So, let us investigate this “women have better noses thing”. Woodford Reserve also has a female master taster and her name is Elizabeth MaCall ( Now the assistant Master Distiller). She’s been likened to a real-life Whiskey superhero. She says there are few skills needed to be a master taster but one of them is being able to describe the taste of any of their whiskey expressions. Uh, that’s a pretty significant skill to be able to hone into. As well as any concerns with the product. She also says having passion is another important trait to possess.
Jackie ZyKan. She’s kind of like a whiskey rockstar. She’s the master taster for Old Forester. So it appears that women are doing the job and doing it quite well. Is there any science behind us having more tuned senses though…
Well, yeah. The portion of our brain that’s devoted to smell detection is way larger than that of a man’s. Women typically have more taste areas (fungiform papillae) and taste buds on their tongues than men. We are able to detect certain tastes way before men can. So BOOM!
There ya have it, folks. Master Taster is a very cool job if you’ve got the right stuff to land it. Women in Whiskey wherever they may land is always a good thing.
Links to the aforementioned articles

Marianne Barnes

Lynne Tolley

Elizabeth MaCall

Jackie Zykan

Virgil Kaine

Virgil Kaine Electric Owl.

An LTO ( limited time offering) of 3000 bottles and sold until it was gone. If you were one of the lucky ones (like myself, via my good pal Brodie) who snagged a bottle of this, pat yourself on the shoulder, heck give yourself a baseball booty slap.

First off, this bottle!! I love a bottle with some heft to it. It’s a nice solid bottle with what I liken to broad shoulders. Everyone loves some good broad shoulders.

It’s called “Lowcountry” whiskey and I didn’t really understand what that meant until I googled that shiz and this is what I found out…

Lowcountry is a geographic and cultural region along South Carolina’s coast; including the Sea Islands.

So there you have it. Whiskey produced in the geographic area known as Lowcountry.


Virgil Kaine is also a pretty cool company. Their founders were former chefs which means they know how to cook. With their culinary backgrounds, they brought a whole new bag of tricks into the distilling department, if you ask me. And if you’ve tried their ginger-infused bourbon…you know what I mean.

Electric Owl is the second expression I’ve had from VK and I was, once again, not let down. Electric Owl is a whiskey some other whiskies wish they could be…good.
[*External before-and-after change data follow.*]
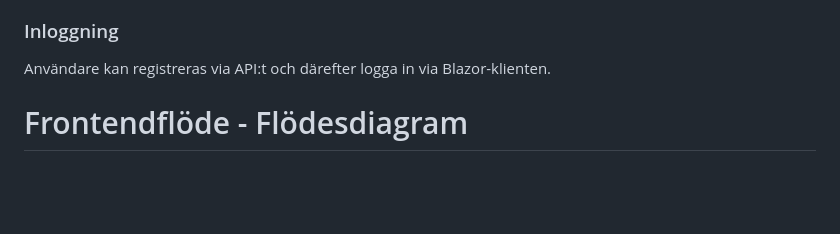
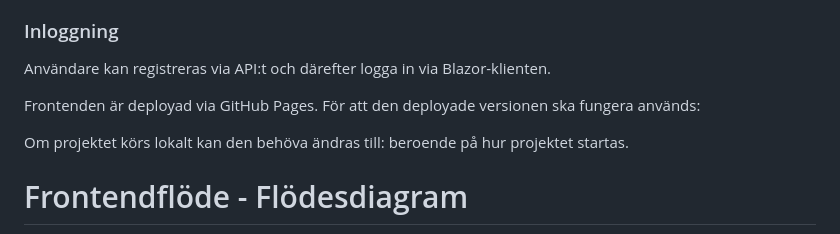
Before and after one commit to natta1995/VeterinaryJournalSystem, a Markdown page: README.md, the part around the change. GitHub-like rendering; blank space fills up the shorter version.

```diff
--- a/README.md
+++ b/README.md
@@ -69,6 +69,12 @@ dotnet ef database update
 ### Inloggning
 
 Användare kan registreras via API:t och därefter logga in via Blazor-klienten.
+
+Frontenden är deployad via GitHub Pages. För att den deployade versionen ska fungera används:
+<base href="/VeterinaryJournalSystem/" />
+Om projektet körs lokalt kan den behöva ändras till:
+<base href="/" />
+beroende på hur projektet startas.
 
 
 # Frontendflöde - Flödesdiagram
```
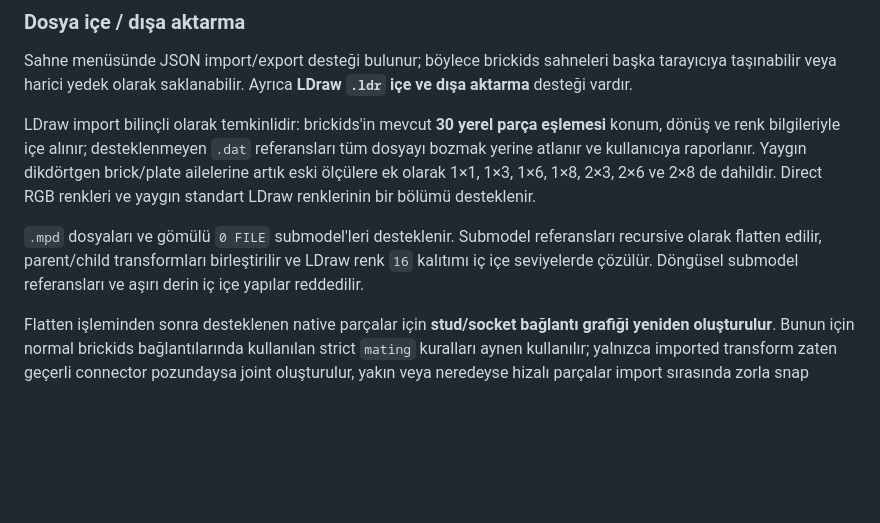
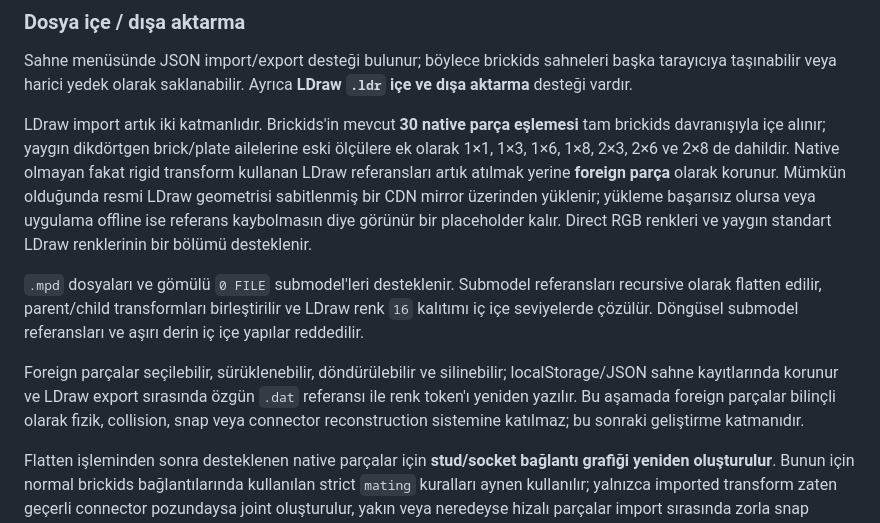
Before and after one commit to alorak/brickids, a Markdown page: README.tr.md, the part around the change. GitHub-like rendering; blank space fills up the shorter version.

Commit message:
Foreign LDraw görsel korumasını dokümante et

```diff
--- a/README.tr.md
+++ b/README.tr.md
@@ -137,9 +137,11 @@ Kaydedilen sahne aynı tarayıcı/profil ile sonraki açılışta otomatik olara
 
 Sahne menüsünde JSON import/export desteği bulunur; böylece brickids sahneleri başka tarayıcıya taşınabilir veya harici yedek olarak saklanabilir. Ayrıca **LDraw `.ldr` içe ve dışa aktarma** desteği vardır.
 
-LDraw import bilinçli olarak temkinlidir: brickids'in mevcut **30 yerel parça eşlemesi** konum, dönüş ve renk bilgileriyle içe alınır; desteklenmeyen `.dat` referansları tüm dosyayı bozmak yerine atlanır ve kullanıcıya raporlanır. Yaygın dikdörtgen brick/plate ailelerine artık eski ölçülere ek olarak 1×1, 1×3, 1×6, 1×8, 2×3, 2×6 ve 2×8 de dahildir. Direct RGB renkleri ve yaygın standart LDraw renklerinin bir bölümü desteklenir.
+LDraw import artık iki katmanlıdır. Brickids'in mevcut **30 native parça eşlemesi** tam brickids davranışıyla içe alınır; yaygın dikdörtgen brick/plate ailelerine eski ölçülere ek olarak 1×1, 1×3, 1×6, 1×8, 2×3, 2×6 ve 2×8 de dahildir. Native olmayan fakat rigid transform kullanan LDraw referansları artık atılmak yerine **foreign parça** olarak korunur. Mümkün olduğunda resmi LDraw geometrisi sabitlenmiş bir CDN mirror üzerinden yüklenir; yükleme başarısız olursa veya uygulama offline ise referans kaybolmasın diye görünür bir placeholder kalır. Direct RGB renkleri ve yaygın standart LDraw renklerinin bir bölümü desteklenir.
 
 `.mpd` dosyaları ve gömülü `0 FILE` submodel'leri desteklenir. Submodel referansları recursive olarak flatten edilir, parent/child transformları birleştirilir ve LDraw renk `16` kalıtımı iç içe seviyelerde çözülür. Döngüsel submodel referansları ve aşırı derin iç içe yapılar reddedilir.
+
+Foreign parçalar seçilebilir, sürüklenebilir, döndürülebilir ve silinebilir; localStorage/JSON sahne kayıtlarında korunur ve LDraw export sırasında özgün `.dat` referansı ile renk token'ı yeniden yazılır. Bu aşamada foreign parçalar bilinçli olarak fizik, collision, snap veya connector reconstruction sistemine katılmaz; bu sonraki geliştirme katmanıdır.
 
 Flatten işleminden sonra desteklenen native parçalar için **stud/socket bağlantı grafiği yeniden oluşturulur**. Bunun için normal brickids bağlantılarında kullanılan strict `mating` kuralları aynen kullanılır; yalnızca imported transform zaten geçerli connector pozundaysa joint oluşturulur, yakın veya neredeyse hizalı parçalar import sırasında zorla snap edilmez. Geniş bir parçanın birden fazla desteğe oturduğu durumlarda tüm geçerli bağlantılar korunur. Import sonrasında fizik artık zorla kapatılmaz; kullanıcının mevcut fizik ayarı korunur.
 
```
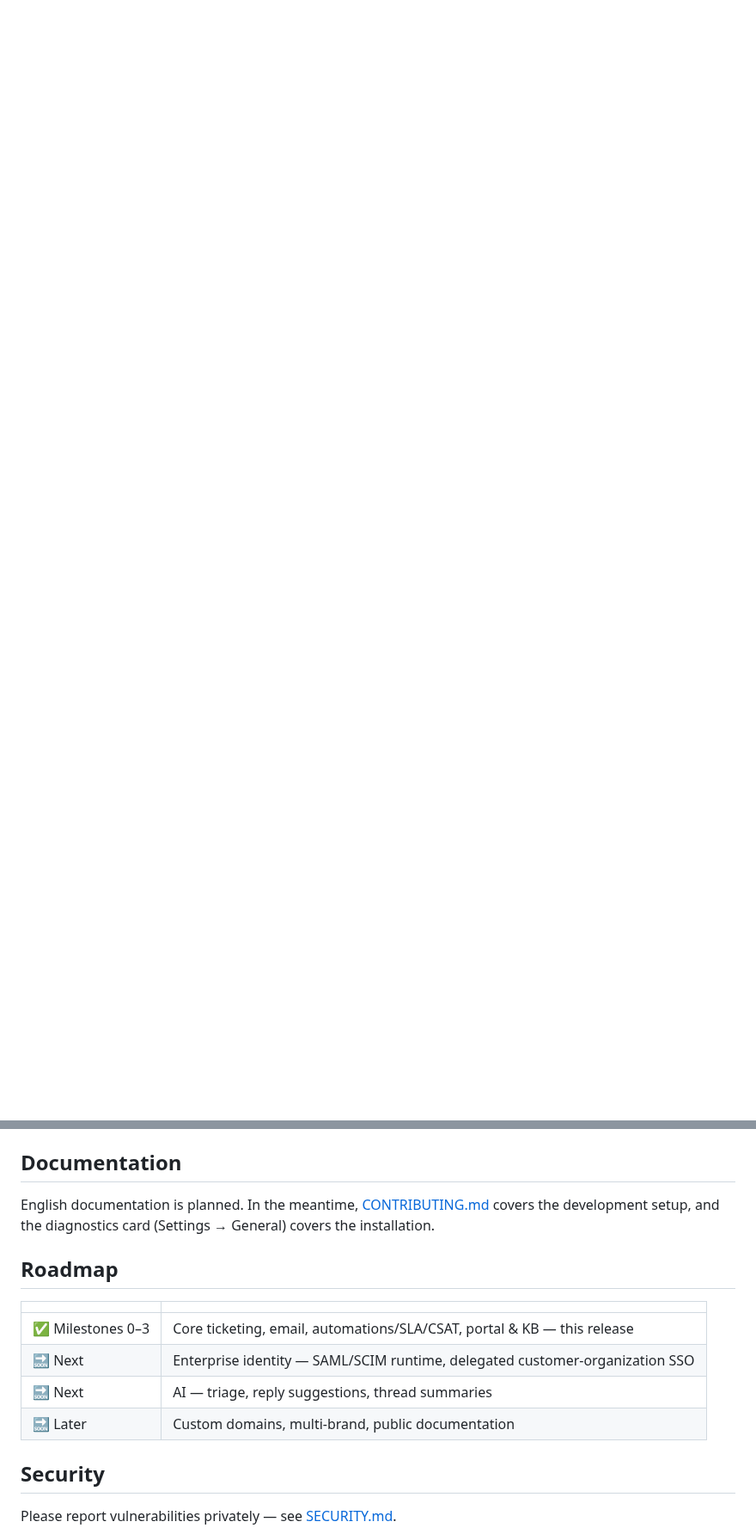
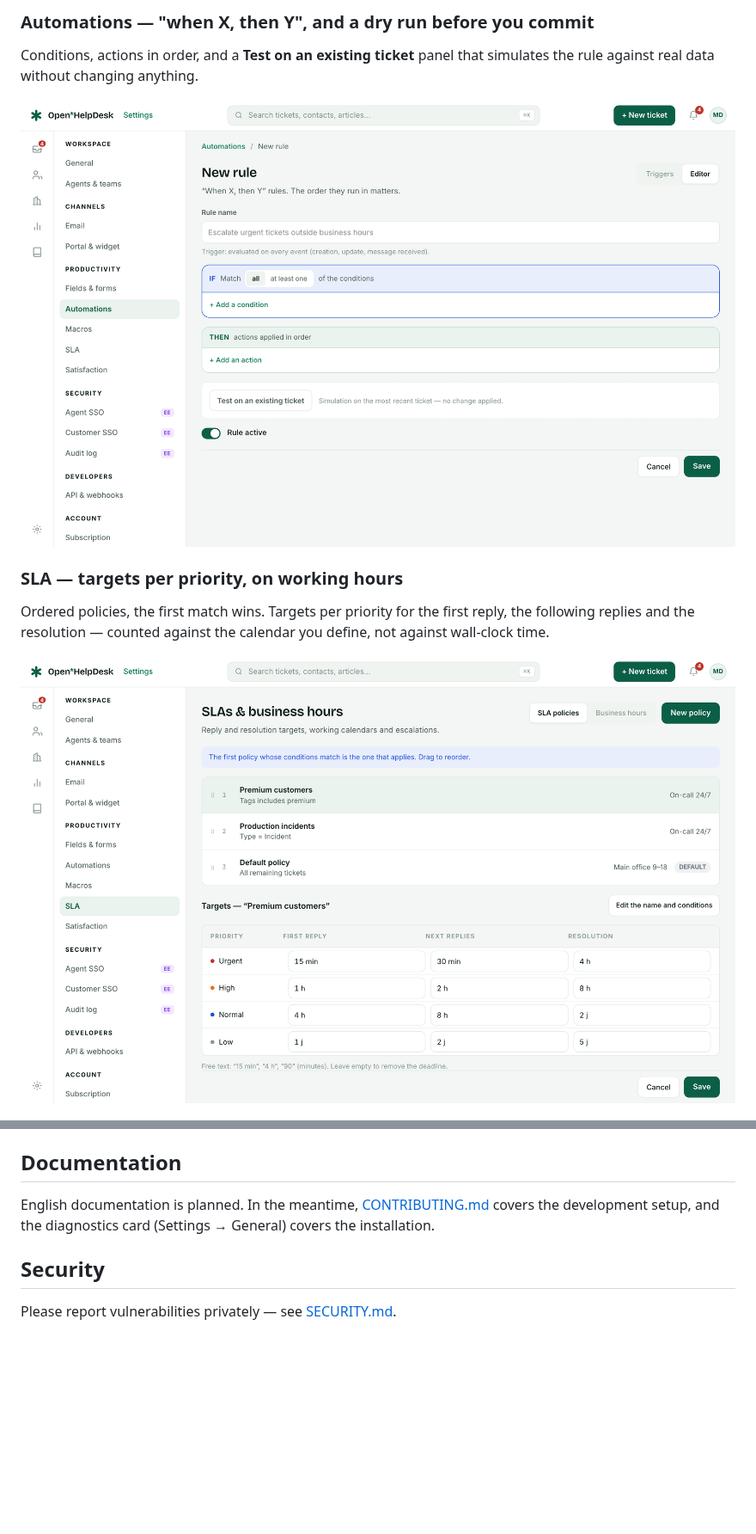
Before and after one commit to Open-HelpDesk/open-helpdesk, a Markdown page: README.md, 2 parts joined by grey strips. Shown at 86% size. Drawn GitHub-style; pictures changed too: .github/assets/automations.png (added), .github/assets/sla.png (added); blank space fills up the shorter version.

```diff
--- a/README.md
+++ b/README.md
@@ -15,0 +44,15 @@ with commercially licensed features in [`ee/`](ee/).
+### Automations — "when X, then Y", and a dry run before you commit
+
+Conditions, actions in order, and a **Test on an existing ticket** panel that
+simulates the rule against real data without changing anything.
+
+![The rule editor](.github/assets/automations.png)
+
+### SLA — targets per priority, on working hours
+
+Ordered policies, the first match wins. Targets per priority for the first
+reply, the following replies and the resolution — counted against the calendar
+you define, not against wall-clock time.
+
+![SLA policies](.github/assets/sla.png)
+
@@ -77,15 +133,6 @@ English documentation is planned. In the meantime, [CONTRIBUTING.md](CONTRIBUTIN
 covers the development setup, and the diagnostics card (Settings → General)
 covers the installation.
 
-## Roadmap
-
-| | |
-|---|---|
-| ✅ Milestones 0–3 | Core ticketing, email, automations/SLA/CSAT, portal & KB — this release |
-| 🔜 Next | Enterprise identity — SAML/SCIM runtime, delegated customer-organization SSO |
-| 🔜 Next | AI — triage, reply suggestions, thread summaries |
-| 🔜 Later | Custom domains, multi-brand, public documentation |
-
 ## Security
 
 Please report vulnerabilities privately — see [SECURITY.md](SECURITY.md).
```
Also changed, not shown: other parts of README.md (+48 -7 lines), CHANGELOG.md (+55 -0 lines), .github/assets/inbox.png, .github/assets/portal.png (added), .github/assets/reports.png (added), .github/assets/ticket.png, 1 other file.
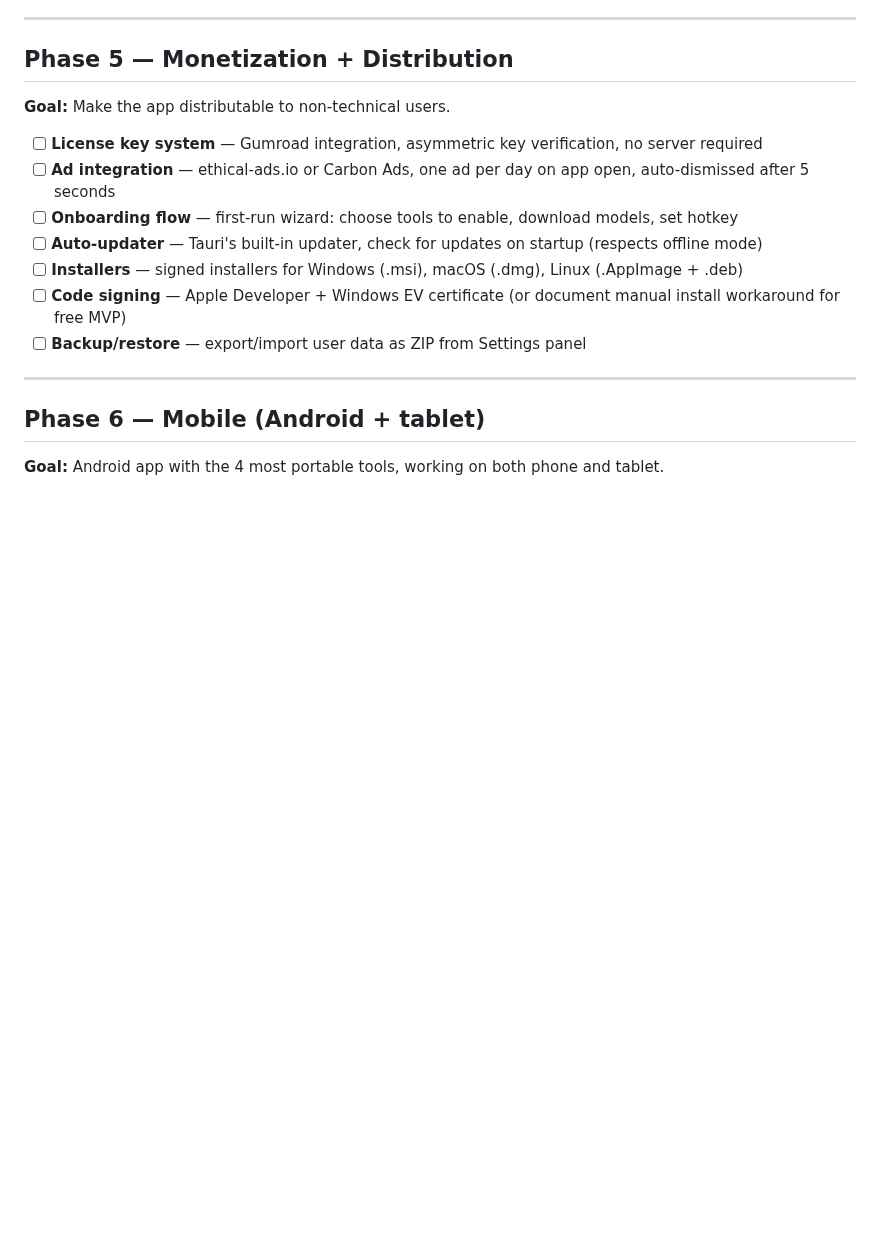
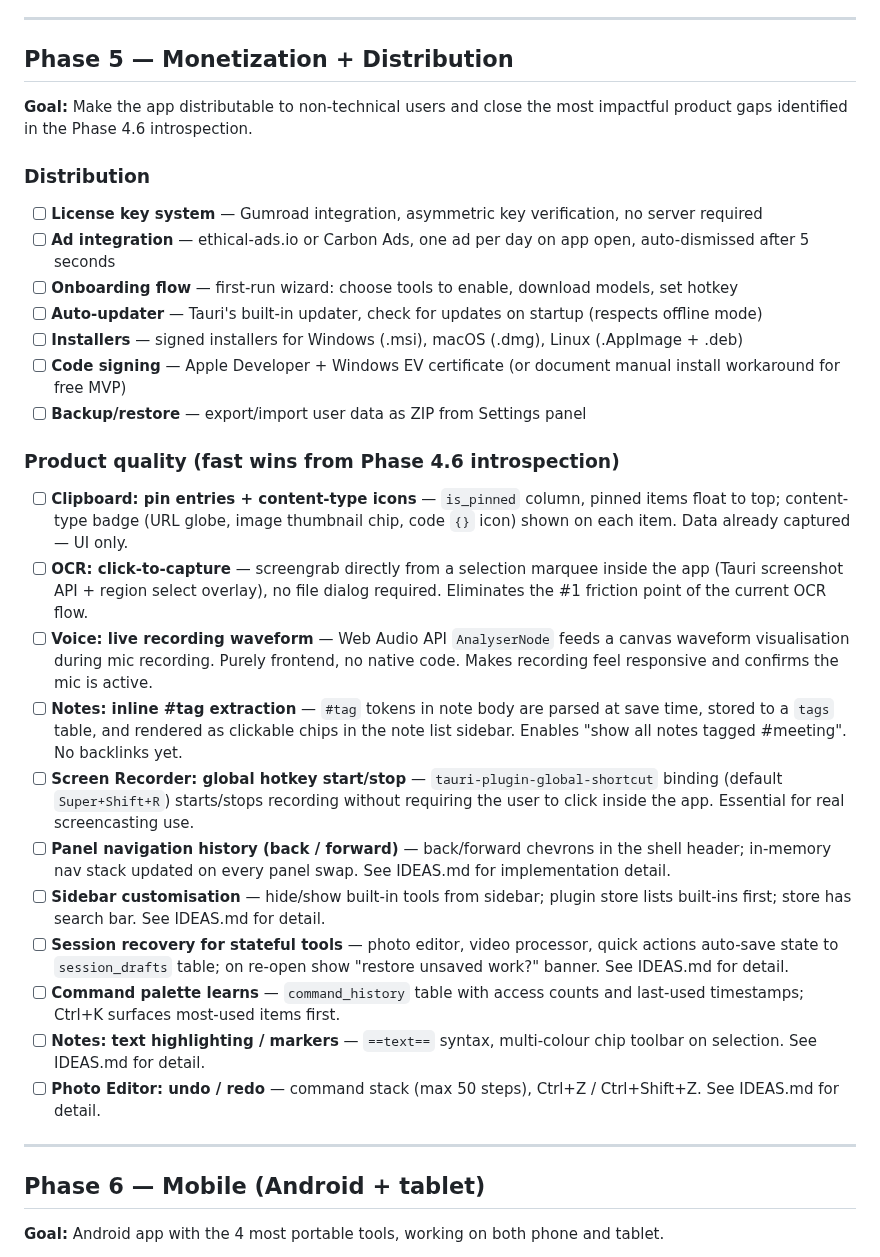
Before and after one commit to RodrigoAndresPerezJamett/eleutheria-telos, a Markdown page: ROADMAP.md, the part around the change. Rendered like a GitHub page; blank space fills up the shorter version.

Commit message:
docs: backlog — undo/redo, nav history, sidebar customisation, session recovery, notes highlights; Phase 5 product quality items
- Photo editor: undo/redo command stack
- Panel back/forward navigation history
- Sidebar: hide built-in tools, restore from plugin store (search bar included)
- Session recovery: photo editor, video processor, quick actions auto-save drafts
- Notes: text highlighting with multi-colour markers
- ROADMAP Phase 5: product quality section with 11 fast-win items from introspection

Co-Authored-By: Claude Sonnet 4.6 <noreply@anthropic.com>

```diff
--- a/ROADMAP.md
+++ b/ROADMAP.md
@@ -129,7 +129,9 @@
 
 ## Phase 5 — Monetization + Distribution
 
-**Goal:** Make the app distributable to non-technical users.
+**Goal:** Make the app distributable to non-technical users and close the most impactful product gaps identified in the Phase 4.6 introspection.
+
+### Distribution
 
 - [ ] **License key system** — Gumroad integration, asymmetric key verification, no server required
 - [ ] **Ad integration** — ethical-ads.io or Carbon Ads, one ad per day on app open, auto-dismissed after 5 seconds
@@ -138,6 +140,20 @@
 - [ ] **Installers** — signed installers for Windows (.msi), macOS (.dmg), Linux (.AppImage + .deb)
 - [ ] **Code signing** — Apple Developer + Windows EV certificate (or document manual install workaround for free MVP)
 - [ ] **Backup/restore** — export/import user data as ZIP from Settings panel
+
+### Product quality (fast wins from Phase 4.6 introspection)
+
+- [ ] **Clipboard: pin entries + content-type icons** — `is_pinned` column, pinned items float to top; content-type badge (URL globe, image thumbnail chip, code `{}` icon) shown on each item. Data already captured — UI only.
+- [ ] **OCR: click-to-capture** — screengrab directly from a selection marquee inside the app (Tauri screenshot API + region select overlay), no file dialog required. Eliminates the #1 friction point of the current OCR flow.
+- [ ] **Voice: live recording waveform** — Web Audio API `AnalyserNode` feeds a canvas waveform visualisation during mic recording. Purely frontend, no native code. Makes recording feel responsive and confirms the mic is active.
+- [ ] **Notes: inline #tag extraction** — `#tag` tokens in note body are parsed at save time, stored to a `tags` table, and rendered as clickable chips in the note list sidebar. Enables "show all notes tagged #meeting". No backlinks yet.
+- [ ] **Screen Recorder: global hotkey start/stop** — `tauri-plugin-global-shortcut` binding (default `Super+Shift+R`) starts/stops recording without requiring the user to click inside the app. Essential for real screencasting use.
+- [ ] **Panel navigation history (back / forward)** — back/forward chevrons in the shell header; in-memory nav stack updated on every panel swap. See IDEAS.md for implementation detail.
+- [ ] **Sidebar customisation** — hide/show built-in tools from sidebar; plugin store lists built-ins first; store has search bar. See IDEAS.md for detail.
+- [ ] **Session recovery for stateful tools** — photo editor, video processor, quick actions auto-save state to `session_drafts` table; on re-open show "restore unsaved work?" banner. See IDEAS.md for detail.
+- [ ] **Command palette learns** — `command_history` table with access counts and last-used timestamps; Ctrl+K surfaces most-used items first.
+- [ ] **Notes: text highlighting / markers** — `==text==` syntax, multi-colour chip toolbar on selection. See IDEAS.md for detail.
+- [ ] **Photo Editor: undo / redo** — command stack (max 50 steps), Ctrl+Z / Ctrl+Shift+Z. See IDEAS.md for detail.
 
 ---
 
```
Also changed, not shown: IDEAS.md (+14 -0 lines).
Actually very, very good.

Electric Owl is a 9yr sour mash. (Sour mash is a process that uses an older batch mash to start the fermentation of a new batch.) It’s finished in American ale barrels from Revelry brewing. Before Revelry got a hold of them they were housing Pinot Noir from Willmette Valley.

Now for my tasting notes, which in the past have left so much to be desired but for the sake of this review I’m just gonna go ahead and put something out there.

proof: 100.1

Colour: Rich Caramel

Nose: smells good. Real: I get hints of Vanilla and dried fruit.

Palate: Sweet baby Jane this is it…tastes too good to be true. Real: oooh, it’s got some spice to it. Again I’m getting dried fruit, along with caramel.

Finish: Yup, Imma finish this bottle whole bottle (that I’ll never be able to get again) in no time and then I will be so mad at myself. Real: Fruity sweetness along with some pepper kick.

Seriously folks. If given the opportunity DO NOT PASS THIS ONE UP! Even if it’s just a dram from your homeboy or there are still some bottles floating around for purchase. Pick it up, son!